### Assignment
Would you please give the entries again word for word, with no images in your copy?

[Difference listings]
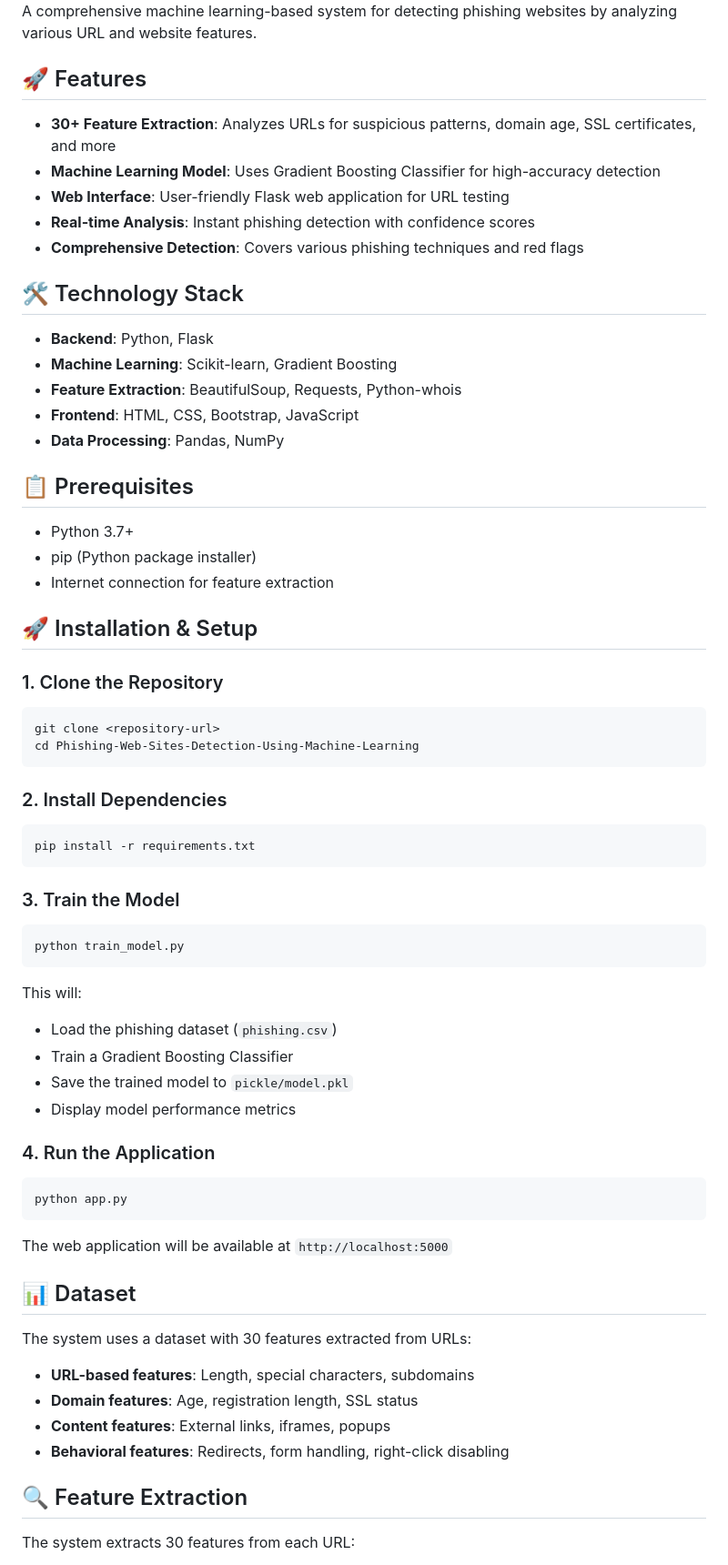
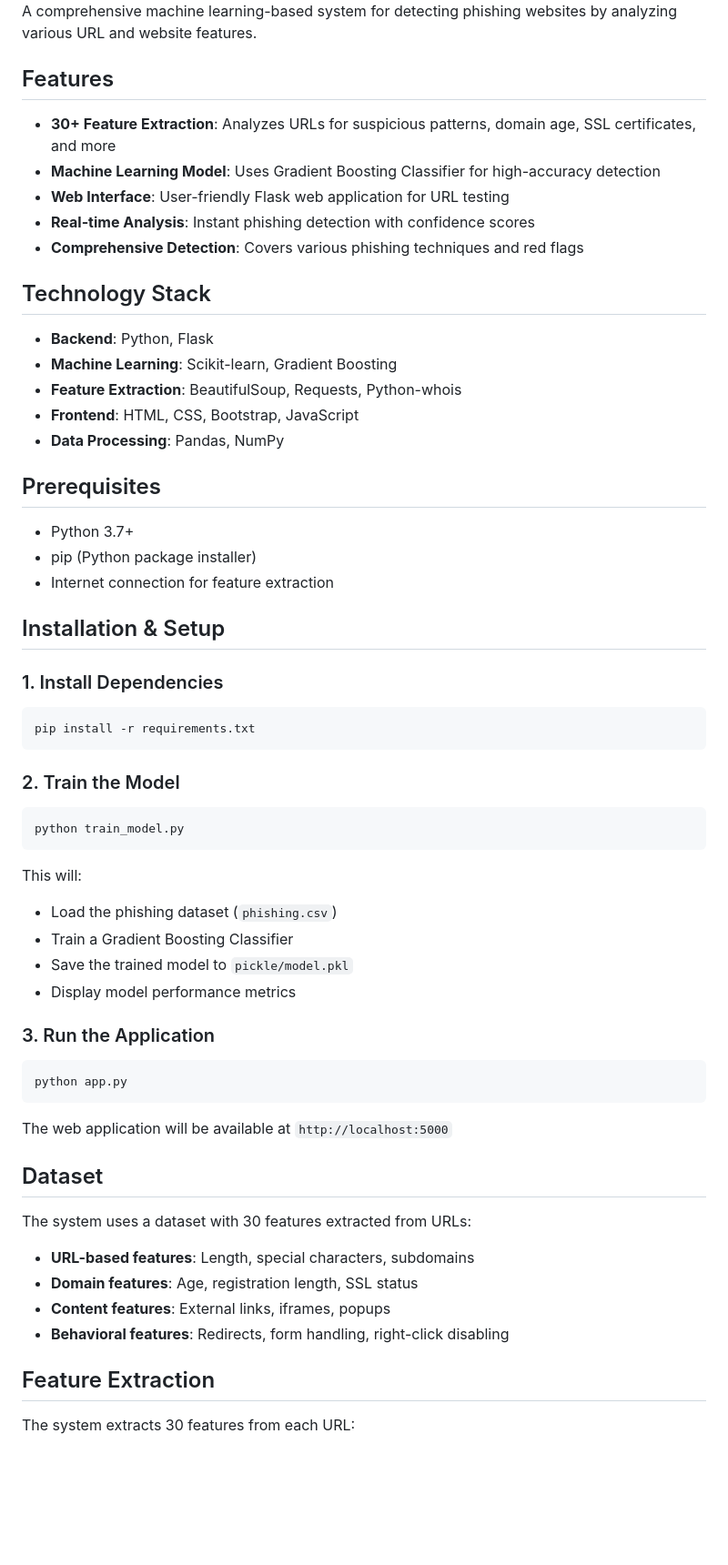
Before and after one commit to SayantanzX/PhishGuardAI, a Markdown page: README.md, the part around the change printed below. Shown: that part at 91% size. GitHub-like rendering; blank space fills up the shorter version.

````diff
--- a/README.md
+++ b/README.md
@@ -7,7 +7,7 @@
 ![image description](images/2.png)
 A comprehensive machine learning-based system for detecting phishing websites by analyzing various URL and website features.
 
-## 🚀 Features
+##  Features
 
 - **30+ Feature Extraction**: Analyzes URLs for suspicious patterns, domain age, SSL certificates, and more
 - **Machine Learning Model**: Uses Gradient Boosting Classifier for high-accuracy detection
@@ -15,7 +15,7 @@ A comprehensive machine learning-based system for detecting phishing websites by
 - **Real-time Analysis**: Instant phishing detection with confidence scores
 - **Comprehensive Detection**: Covers various phishing techniques and red flags
 
-## 🛠️ Technology Stack
+##  Technology Stack
 
 - **Backend**: Python, Flask
 - **Machine Learning**: Scikit-learn, Gradient Boosting
@@ -23,26 +23,20 @@ A comprehensive machine learning-based system for detecting phishing websites by
 - **Frontend**: HTML, CSS, Bootstrap, JavaScript
 - **Data Processing**: Pandas, NumPy
 
-## 📋 Prerequisites
+##  Prerequisites
 
 - Python 3.7+
 - pip (Python package installer)
 - Internet connection for feature extraction
 
-## 🚀 Installation & Setup
+##  Installation & Setup
 
-### 1. Clone the Repository
-```bash
-git clone <repository-url>
-cd Phishing-Web-Sites-Detection-Using-Machine-Learning
-```
-
-### 2. Install Dependencies
+### 1. Install Dependencies
 ```bash
 pip install -r requirements.txt
 ```
 
-### 3. Train the Model
+### 2. Train the Model
 ```bash
 python train_model.py
 ```
@@ -53,14 +47,14 @@ This will:
 - Save the trained model to `pickle/model.pkl`
 - Display model performance metrics
 
-### 4. Run the Application
+### 3. Run the Application
 ```bash
 python app.py
 ```
 
 The web application will be available at `http://localhost:5000`
 
-## 📊 Dataset
+##  Dataset
 
 The system uses a dataset with 30 features extracted from URLs:
 - **URL-based features**: Length, special characters, subdomains
@@ -68,7 +62,7 @@ The system uses a dataset with 30 features extracted from URLs:
 - **Content features**: External links, iframes, popups
 - **Behavioral features**: Redirects, form handling, right-click disabling
 
-## 🔍 Feature Extraction
+##  Feature Extraction
 
 The system extracts 30 features from each URL:
 
````
Also changed, not shown: other parts of README.md (+4 -63 lines).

### Solution to this problem
Before and after one commit to SayantanzX/PhishGuardAI, a Markdown page: README.md, the part around the change printed below. Shown: that part at 91% size. GitHub-like rendering; blank space fills up the shorter version.

````diff
--- a/README.md
+++ b/README.md
@@ -7,7 +7,7 @@
 ![image description](images/2.png)
 A comprehensive machine learning-based system for detecting phishing websites by analyzing various URL and website features.
 
-## 🚀 Features
+##  Features
 
 - **30+ Feature Extraction**: Analyzes URLs for suspicious patterns, domain age, SSL certificates, and more
 - **Machine Learning Model**: Uses Gradient Boosting Classifier for high-accuracy detection
@@ -15,7 +15,7 @@ A comprehensive machine learning-based system for detecting phishing websites by
 - **Real-time Analysis**: Instant phishing detection with confidence scores
 - **Comprehensive Detection**: Covers various phishing techniques and red flags
 
-## 🛠️ Technology Stack
+##  Technology Stack
 
 - **Backend**: Python, Flask
 - **Machine Learning**: Scikit-learn, Gradient Boosting
@@ -23,26 +23,20 @@ A comprehensive machine learning-based system for detecting phishing websites by
 - **Frontend**: HTML, CSS, Bootstrap, JavaScript
 - **Data Processing**: Pandas, NumPy
 
-## 📋 Prerequisites
+##  Prerequisites
 
 - Python 3.7+
 - pip (Python package installer)
 - Internet connection for feature extraction
 
-## 🚀 Installation & Setup
+##  Installation & Setup
 
-### 1. Clone the Repository
-```bash
-git clone <repository-url>
-cd Phishing-Web-Sites-Detection-Using-Machine-Learning
-```
-
-### 2. Install Dependencies
+### 1. Install Dependencies
 ```bash
 pip install -r requirements.txt
 ```
 
-### 3. Train the Model
+### 2. Train the Model
 ```bash
 python train_model.py
 ```
@@ -53,14 +47,14 @@ This will:
 - Save the trained model to `pickle/model.pkl`
 - Display model performance metrics
 
-### 4. Run the Application
+### 3. Run the Application
 ```bash
 python app.py
 ```
 
 The web application will be available at `http://localhost:5000`
 
-## 📊 Dataset
+##  Dataset
 
 The system uses a dataset with 30 features extracted from URLs:
 - **URL-based features**: Length, special characters, subdomains
@@ -68,7 +62,7 @@ The system uses a dataset with 30 features extracted from URLs:
 - **Content features**: External links, iframes, popups
 - **Behavioral features**: Redirects, form handling, right-click disabling
 
-## 🔍 Feature Extraction
+##  Feature Extraction
 
 The system extracts 30 features from each URL:
 
````
Also changed, not shown: other parts of README.md (+4 -63 lines).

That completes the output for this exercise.